Woke comedian Aziz Ansari has been a vocal supporter of the #MeToo and "Time's Up" anti-sexual harassment campaigns and traffics in flexing his progressive pro-women views. His Emmy and Golden Globe-winning Netflix series "Master of None" focused heavily on alleged rampant misogyny in our culture and addressed sexual harassment allegations against a beloved character named Chef Jeff.

Mr. Ansari is now being accused of what he so strongly protests against.

Over the weekend, Babe magazine published a post detailing the account of a 23-year-old woman named "Grace" who claimed Ansari sexually assaulted her at his apartment after they went on a date together.

Grace said she was "uncomfortable" and that Ansari ignored her "verbal and non-verbal cues"; the two engaged in oral sex.

Here's some of the account, provided by Babe:

Ansari also physically pulled her hand towards his penis multiple times throughout the night, from the time he first kissed her on the countertop onward. “He probably moved my hand to his d*** five to seven times,” she said. “He really kept doing it after I moved it away.”

But the main thing was that he wouldn’t let her move away from him. She compared the path they cut across his apartment to a football play. “It was 30 minutes of me getting up and moving and him following and sticking his fingers down my throat again. It was really repetitive. It felt like a f***ing game.”

Throughout the course of her short time in the apartment, she says she used verbal and non-verbal cues to indicate how uncomfortable and distressed she was. “Most of my discomfort was expressed in me pulling away and mumbling. I know that my hand stopped moving at some points,” she said. “I stopped moving my lips and turned cold.”

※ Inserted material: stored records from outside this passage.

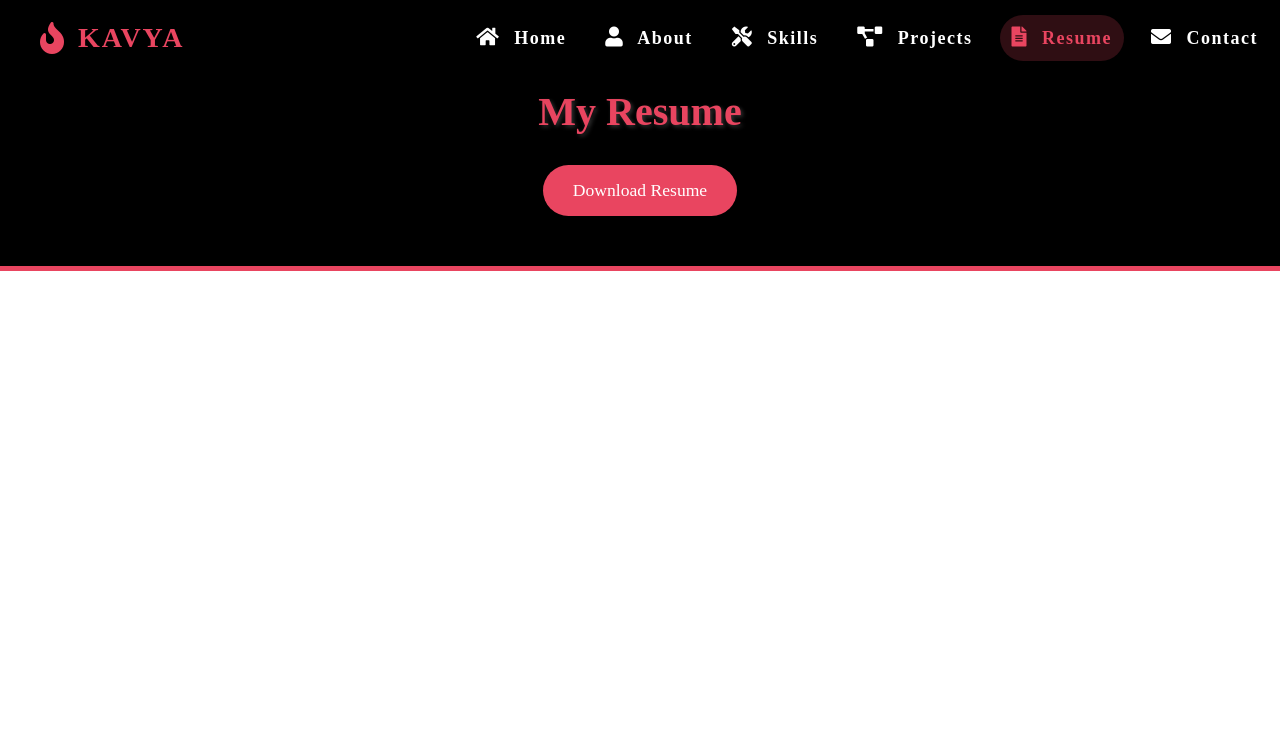
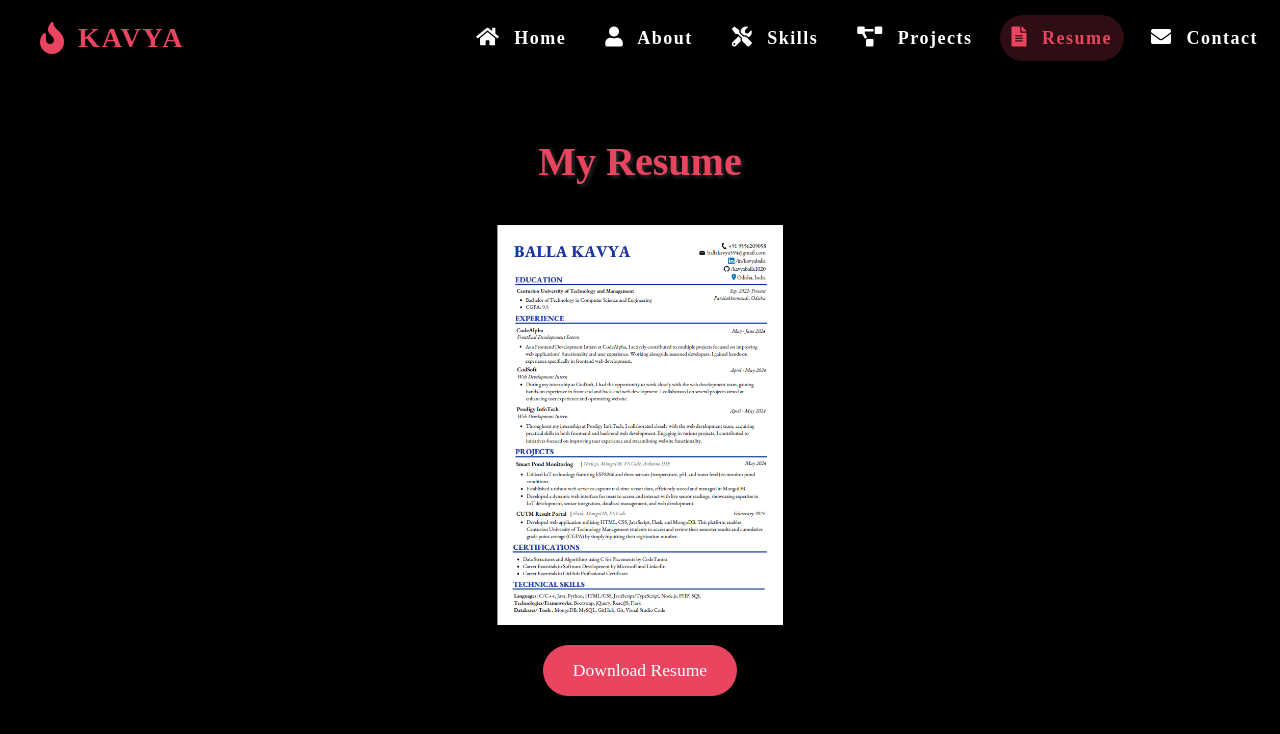
Before and after one commit to kavyaballa1020/Angular-Portfolio, an Angular app: page /resume in a window 1280 px wide. Shown: the top 734 px of the page. Built offline with nearby package versions, Linux system fonts and the light colour scheme.

Commit message:
"Updated resume component CSS and HTML to add image and adjust styling"

```diff
--- a/src/app/resume/resume.component.css
+++ b/src/app/resume/resume.component.css
@@ -1,17 +1,28 @@
 .resume-section {
-  padding: 50px;
+  height: 100vh;
+  display: flex;
+  flex-direction: column;
+  justify-content: center; /* Center vertically */
+  align-items: center; /* Center horizontally */
   color: #ffffff; /* Text color matching the previous sections */
   text-align: center;
   background-color: black;
-  border-top: 5px solid #e94560; /* Border to match the accent color */
-  border-bottom: 5px solid #e94560; /* Optional: border at the bottom for consistency */
+  margin: 0; /* Remove default margin to avoid scrollbars */
+  overflow: auto; /* Allow scrollbars if needed */
 }
 
 .resume-section h2 {
   font-size: 2.5rem;
-  margin-bottom: 30px;
+  margin-bottom: 20px; /* Space between heading and image */
   color: #e94560; /* Accent color for consistency */
   text-shadow: 2px 2px 4px rgba(255,255,255,0.2); /* Text shadow to match other sections */
+}
+
+.resume-section .resume-image {
+  max-width: 90%; /* Ensure the image does not exceed the container width */
+  max-height: 50vh; /* Limit height to avoid overflow */
+  height: auto; /* Maintain aspect ratio */
+  margin: 20px 0; /* Space between image and button */
 }
 
 .resume-section a {
--- a/src/app/resume/resume.component.html
+++ b/src/app/resume/resume.component.html
@@ -1,4 +1,5 @@
 <div class="resume-section">
   <h2>My Resume</h2>
-  <a href="path-to-your-resume.pdf" download>Download Resume</a>
+  <img src="/photo.png" alt="Resume Preview" class="resume-image" />
+  <a href="/Kavya's Resume.pdf" download>Download Resume</a>
 </div>
```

Whether Ansari didn’t notice Grace’s reticence or knowingly ignored it is impossible for her to say. “I know I was physically giving off cues that I wasn’t interested. I don’t think that was noticed at all, or if it was, it was ignored.”

After Grace collected herself in the bathroom, she said the pressuring continued.

"He sat back and pointed to his penis and motioned for me to go down on him. And I did. I think I just felt really pressured. It was literally the most unexpected thing I thought would happen at that moment because I told him I was uncomfortable," she told the magazine.

"It took a really long time for me to validate this as sexual assault," said Grace. "I believe that I was taken advantage of by Aziz. I was not listened to and ignored. It was by far the worst experience with a man I’ve ever had."

The 23-year-old provided text messages to Babe, showing that she told Ansari he ignored her "clear non-verbal cues" and she was uncomfortable.

"I’m so sad to hear this," the comic responded via text. "Clearly, I misread things in the moment and I’m truly sorry."

Ansari said, via a statement issued on Monday, that to him, the experience was "completely consensual."

"In September of last year, I met a woman at a party. We exchanged numbers. We texted back and forth and eventually went on a date. We went out to dinner, and afterwards we ended up engaging in sexual activity, which by all indications was completely consensual," writes Ansari.

"The next day, I got a text from her saying that although 'it may have seemed okay,' upon further reflection, she felt uncomfortable. It was true that everything did seem okay to me, so when I heard that it was not the case for her, I was surprised and concerned. I took her words to heart and responded privately after taking the time to process what she had said," Ansari added.

"I continue to support the movement that is happening in our culture. It is necessary and long overdue," he said.

The account from Grace reads like an awkward sexual encounter with an entitled celebrity. It does not read like an account of sexual assault. And, according to Ansari, the sexual experience was "completely consensual."

But, the thing is, by the standards advocated by Ansari, all women should be believed, right? "Time's Up" on sexual predators like Ansari, right? Why does he, a male in the top 1%, get to invalidate a woman's "experience"?

Maybe Ansari, who has used the trendy anti-sexual harassment groundswell to help manufacture his woke celebrity, will learn that being critical of the movement's excesses is necessary; that the standards we are setting for "assault" are flawed; that your wokeness might come full circle and devour you.